═════ WORKING DATA ═════

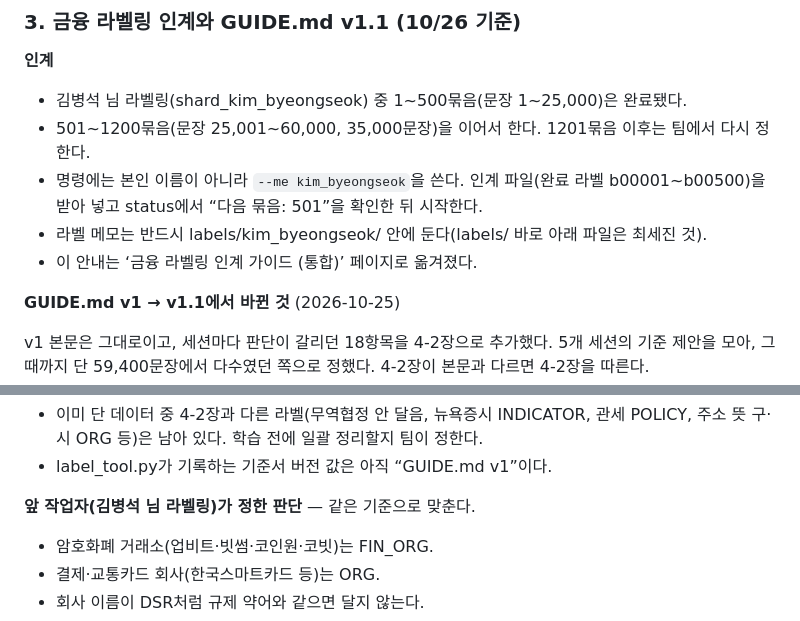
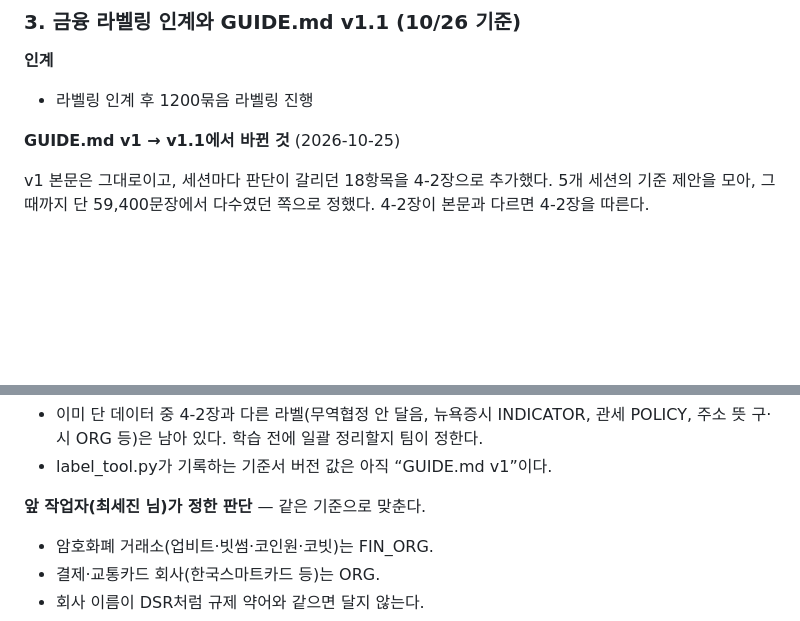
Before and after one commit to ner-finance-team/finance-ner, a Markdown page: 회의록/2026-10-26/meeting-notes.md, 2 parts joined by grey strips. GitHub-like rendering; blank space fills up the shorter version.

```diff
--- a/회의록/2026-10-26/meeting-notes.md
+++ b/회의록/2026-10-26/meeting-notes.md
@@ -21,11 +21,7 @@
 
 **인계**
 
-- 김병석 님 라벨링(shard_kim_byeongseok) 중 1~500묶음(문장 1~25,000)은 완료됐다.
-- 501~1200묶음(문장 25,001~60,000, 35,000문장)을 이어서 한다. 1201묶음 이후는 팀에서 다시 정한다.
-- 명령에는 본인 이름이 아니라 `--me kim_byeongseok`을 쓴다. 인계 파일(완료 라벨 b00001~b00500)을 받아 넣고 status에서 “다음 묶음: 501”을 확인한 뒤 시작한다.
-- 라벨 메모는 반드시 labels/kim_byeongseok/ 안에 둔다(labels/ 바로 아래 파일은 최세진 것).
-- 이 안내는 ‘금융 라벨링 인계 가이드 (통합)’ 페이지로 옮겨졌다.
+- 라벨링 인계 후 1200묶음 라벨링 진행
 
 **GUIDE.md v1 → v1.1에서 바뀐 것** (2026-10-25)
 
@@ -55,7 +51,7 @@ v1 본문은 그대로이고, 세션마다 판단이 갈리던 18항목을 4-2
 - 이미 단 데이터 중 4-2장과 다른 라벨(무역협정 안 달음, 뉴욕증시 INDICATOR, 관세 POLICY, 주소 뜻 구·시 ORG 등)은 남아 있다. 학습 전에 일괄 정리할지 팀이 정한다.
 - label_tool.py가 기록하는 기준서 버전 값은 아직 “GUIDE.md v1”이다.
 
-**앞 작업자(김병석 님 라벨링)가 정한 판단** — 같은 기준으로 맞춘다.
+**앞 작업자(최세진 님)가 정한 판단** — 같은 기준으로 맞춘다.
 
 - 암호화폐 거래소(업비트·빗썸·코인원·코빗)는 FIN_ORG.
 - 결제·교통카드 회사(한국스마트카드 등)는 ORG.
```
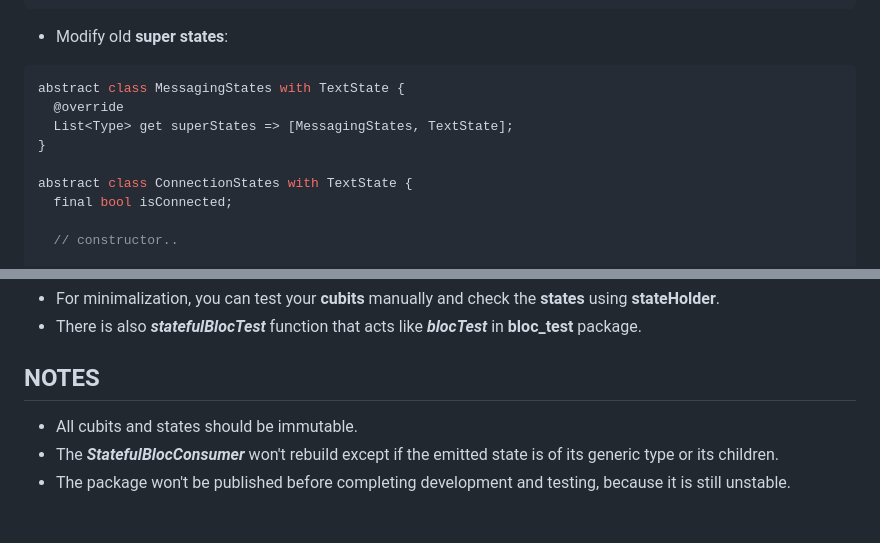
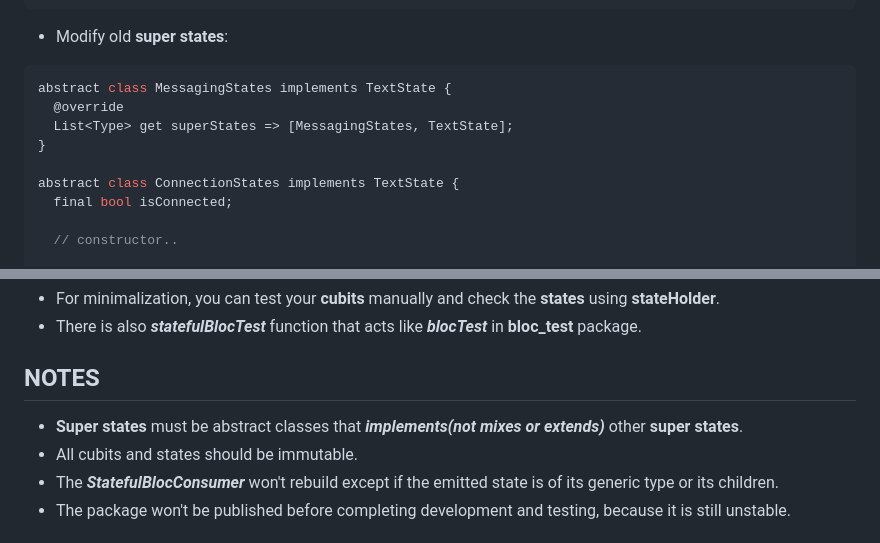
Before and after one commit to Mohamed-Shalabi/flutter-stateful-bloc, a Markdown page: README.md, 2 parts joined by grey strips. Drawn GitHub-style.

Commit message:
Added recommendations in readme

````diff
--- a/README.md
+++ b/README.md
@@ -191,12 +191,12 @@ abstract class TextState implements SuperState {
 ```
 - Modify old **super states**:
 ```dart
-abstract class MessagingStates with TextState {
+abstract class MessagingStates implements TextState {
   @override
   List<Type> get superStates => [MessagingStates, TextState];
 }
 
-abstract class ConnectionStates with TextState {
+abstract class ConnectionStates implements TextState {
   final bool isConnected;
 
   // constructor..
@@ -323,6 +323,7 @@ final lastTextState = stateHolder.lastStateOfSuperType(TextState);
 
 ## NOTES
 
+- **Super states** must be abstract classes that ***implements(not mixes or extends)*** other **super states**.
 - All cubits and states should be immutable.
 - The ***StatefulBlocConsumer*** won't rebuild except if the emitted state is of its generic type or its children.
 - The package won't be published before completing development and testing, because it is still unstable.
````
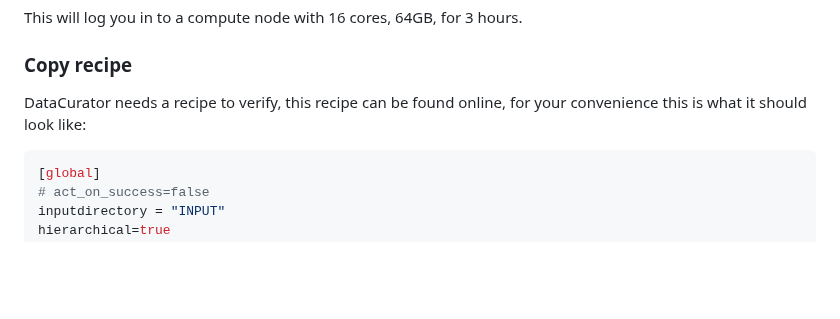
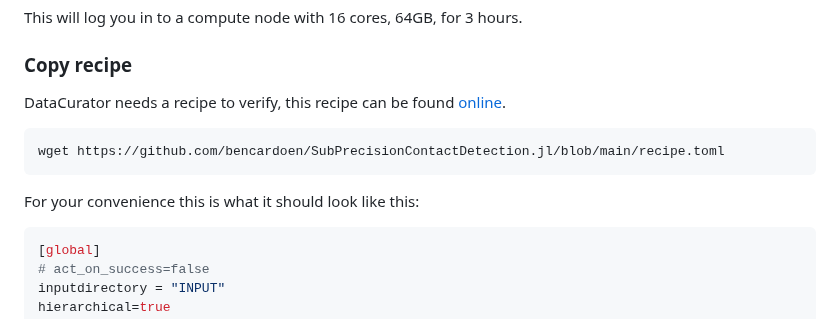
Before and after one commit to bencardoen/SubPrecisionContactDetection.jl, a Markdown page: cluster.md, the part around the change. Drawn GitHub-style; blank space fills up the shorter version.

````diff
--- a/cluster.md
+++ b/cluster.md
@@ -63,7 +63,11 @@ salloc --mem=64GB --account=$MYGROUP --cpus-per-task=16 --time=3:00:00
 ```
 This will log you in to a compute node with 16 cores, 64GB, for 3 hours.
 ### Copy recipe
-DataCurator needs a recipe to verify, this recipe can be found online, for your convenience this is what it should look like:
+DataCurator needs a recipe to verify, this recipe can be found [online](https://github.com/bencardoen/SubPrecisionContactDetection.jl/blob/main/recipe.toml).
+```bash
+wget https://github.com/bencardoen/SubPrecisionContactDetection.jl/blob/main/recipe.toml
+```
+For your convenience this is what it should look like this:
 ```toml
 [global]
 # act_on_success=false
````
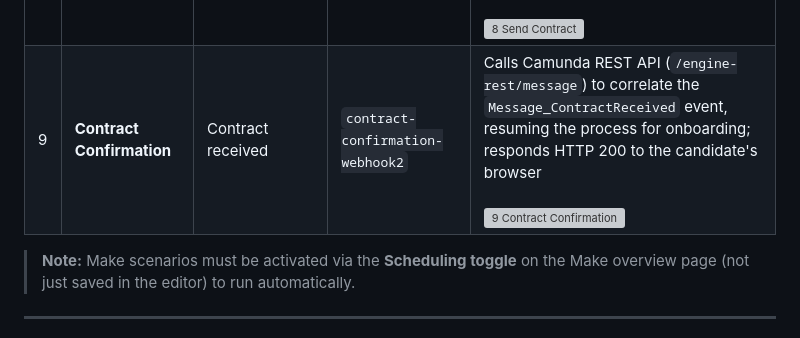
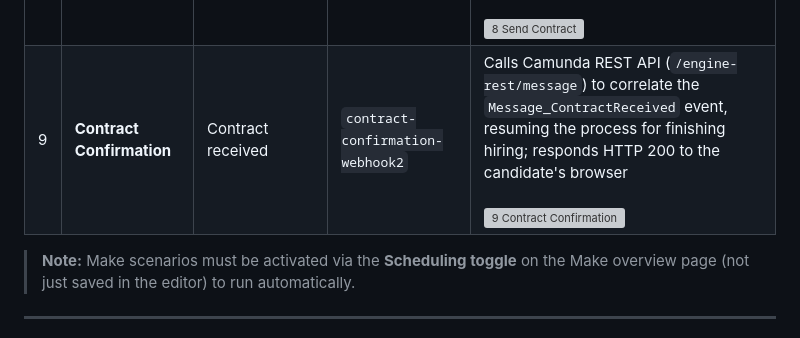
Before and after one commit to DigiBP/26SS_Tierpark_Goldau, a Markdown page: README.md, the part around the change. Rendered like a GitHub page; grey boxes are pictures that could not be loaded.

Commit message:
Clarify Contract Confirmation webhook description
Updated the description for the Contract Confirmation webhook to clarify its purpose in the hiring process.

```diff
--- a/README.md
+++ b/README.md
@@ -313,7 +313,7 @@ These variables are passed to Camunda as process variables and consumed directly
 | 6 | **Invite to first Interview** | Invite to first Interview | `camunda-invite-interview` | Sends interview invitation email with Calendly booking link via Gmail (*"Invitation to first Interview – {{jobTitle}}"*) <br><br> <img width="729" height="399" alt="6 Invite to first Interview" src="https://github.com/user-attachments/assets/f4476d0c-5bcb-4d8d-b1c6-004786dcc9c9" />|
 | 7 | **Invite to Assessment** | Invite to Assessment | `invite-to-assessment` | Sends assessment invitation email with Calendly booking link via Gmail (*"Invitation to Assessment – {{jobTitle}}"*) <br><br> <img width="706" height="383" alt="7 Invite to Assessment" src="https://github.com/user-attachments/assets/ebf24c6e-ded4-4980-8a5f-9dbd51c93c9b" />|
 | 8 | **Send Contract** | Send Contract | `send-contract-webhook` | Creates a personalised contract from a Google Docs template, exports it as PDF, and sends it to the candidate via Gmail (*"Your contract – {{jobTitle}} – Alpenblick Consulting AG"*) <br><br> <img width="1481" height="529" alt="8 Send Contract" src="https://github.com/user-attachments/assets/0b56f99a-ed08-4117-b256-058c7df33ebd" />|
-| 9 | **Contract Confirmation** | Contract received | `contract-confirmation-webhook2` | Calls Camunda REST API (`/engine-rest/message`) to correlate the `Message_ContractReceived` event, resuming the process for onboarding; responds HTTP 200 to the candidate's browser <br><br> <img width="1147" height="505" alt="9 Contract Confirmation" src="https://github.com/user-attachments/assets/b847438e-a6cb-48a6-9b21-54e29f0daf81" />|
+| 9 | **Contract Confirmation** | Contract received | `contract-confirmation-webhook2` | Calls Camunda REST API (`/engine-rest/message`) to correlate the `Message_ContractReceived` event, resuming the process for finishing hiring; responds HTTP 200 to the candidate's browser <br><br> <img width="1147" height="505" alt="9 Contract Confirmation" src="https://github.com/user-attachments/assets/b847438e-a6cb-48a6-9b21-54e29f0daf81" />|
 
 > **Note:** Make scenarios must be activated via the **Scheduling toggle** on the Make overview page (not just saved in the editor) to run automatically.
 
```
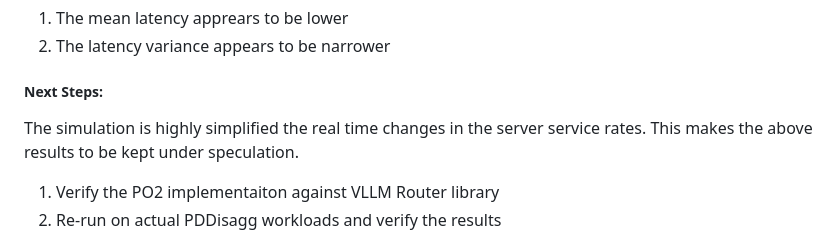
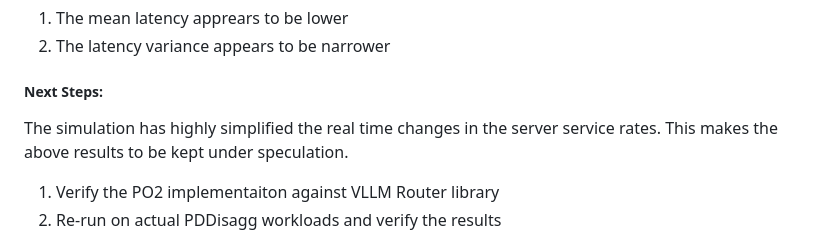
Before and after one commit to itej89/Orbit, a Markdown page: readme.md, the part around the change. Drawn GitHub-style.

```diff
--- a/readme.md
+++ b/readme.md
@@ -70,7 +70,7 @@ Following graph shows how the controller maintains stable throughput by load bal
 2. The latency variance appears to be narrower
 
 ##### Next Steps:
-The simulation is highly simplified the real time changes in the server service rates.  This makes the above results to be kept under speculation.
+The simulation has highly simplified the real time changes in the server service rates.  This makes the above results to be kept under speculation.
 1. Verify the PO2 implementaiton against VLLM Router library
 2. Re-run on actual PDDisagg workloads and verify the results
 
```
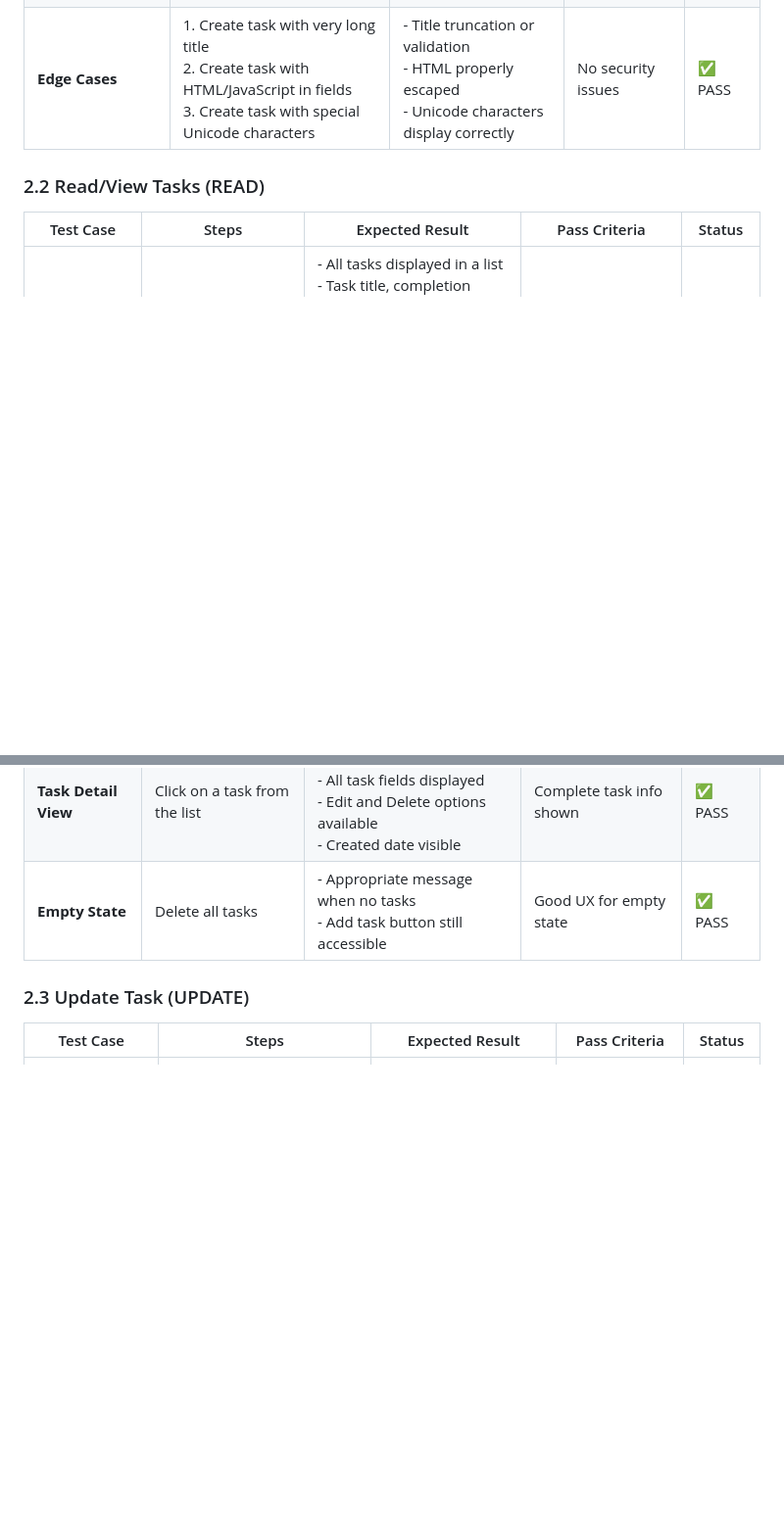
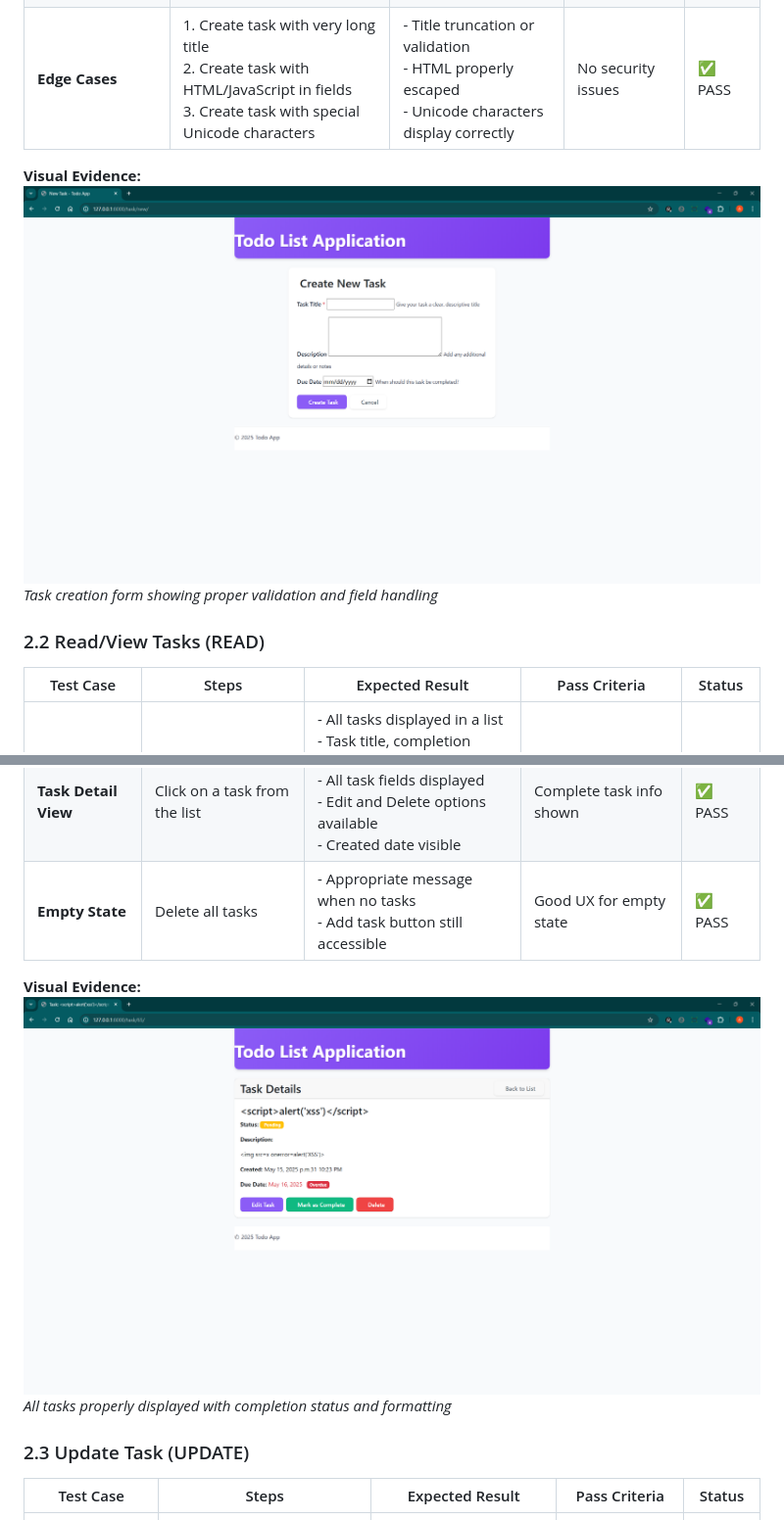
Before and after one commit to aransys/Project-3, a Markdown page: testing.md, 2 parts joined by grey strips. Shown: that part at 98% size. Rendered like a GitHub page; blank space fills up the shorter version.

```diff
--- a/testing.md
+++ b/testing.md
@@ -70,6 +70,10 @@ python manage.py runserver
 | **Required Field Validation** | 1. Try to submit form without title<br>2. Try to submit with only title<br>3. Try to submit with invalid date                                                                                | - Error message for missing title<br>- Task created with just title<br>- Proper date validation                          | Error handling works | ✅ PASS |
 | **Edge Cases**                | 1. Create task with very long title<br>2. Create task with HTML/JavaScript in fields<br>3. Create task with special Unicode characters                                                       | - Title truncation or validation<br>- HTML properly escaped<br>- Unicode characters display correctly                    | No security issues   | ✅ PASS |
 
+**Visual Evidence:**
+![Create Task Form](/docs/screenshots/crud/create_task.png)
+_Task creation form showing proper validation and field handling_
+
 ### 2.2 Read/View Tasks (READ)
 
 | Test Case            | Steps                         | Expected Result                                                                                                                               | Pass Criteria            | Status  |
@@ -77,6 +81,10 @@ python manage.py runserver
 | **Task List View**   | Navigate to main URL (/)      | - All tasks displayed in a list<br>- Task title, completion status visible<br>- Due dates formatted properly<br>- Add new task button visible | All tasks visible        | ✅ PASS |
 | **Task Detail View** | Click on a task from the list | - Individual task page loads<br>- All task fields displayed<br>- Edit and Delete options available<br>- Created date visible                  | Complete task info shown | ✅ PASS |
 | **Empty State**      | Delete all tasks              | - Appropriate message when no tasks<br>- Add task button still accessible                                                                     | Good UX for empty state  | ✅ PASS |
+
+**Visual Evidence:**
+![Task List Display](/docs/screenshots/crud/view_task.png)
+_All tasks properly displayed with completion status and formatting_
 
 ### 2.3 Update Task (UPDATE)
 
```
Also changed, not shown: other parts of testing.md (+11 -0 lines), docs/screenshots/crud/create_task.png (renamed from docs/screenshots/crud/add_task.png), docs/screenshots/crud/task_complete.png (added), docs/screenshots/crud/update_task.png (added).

═════

TASK REQUIREMENTS – Each line in the entries above that includes the string "strips" should be extracted.

RESULT OF THE TASK –
Before and after one commit to ner-finance-team/finance-ner, a Markdown page: 회의록/2026-10-26/meeting-notes.md, 2 parts joined by grey strips. GitHub-like rendering; blank space fills up the shorter version.
Before and after one commit to Mohamed-Shalabi/flutter-stateful-bloc, a Markdown page: README.md, 2 parts joined by grey strips. Drawn GitHub-style.
Before and after one commit to aransys/Project-3, a Markdown page: testing.md, 2 parts joined by grey strips. Shown: that part at 98% size. Rendered like a GitHub page; blank space fills up the shorter version.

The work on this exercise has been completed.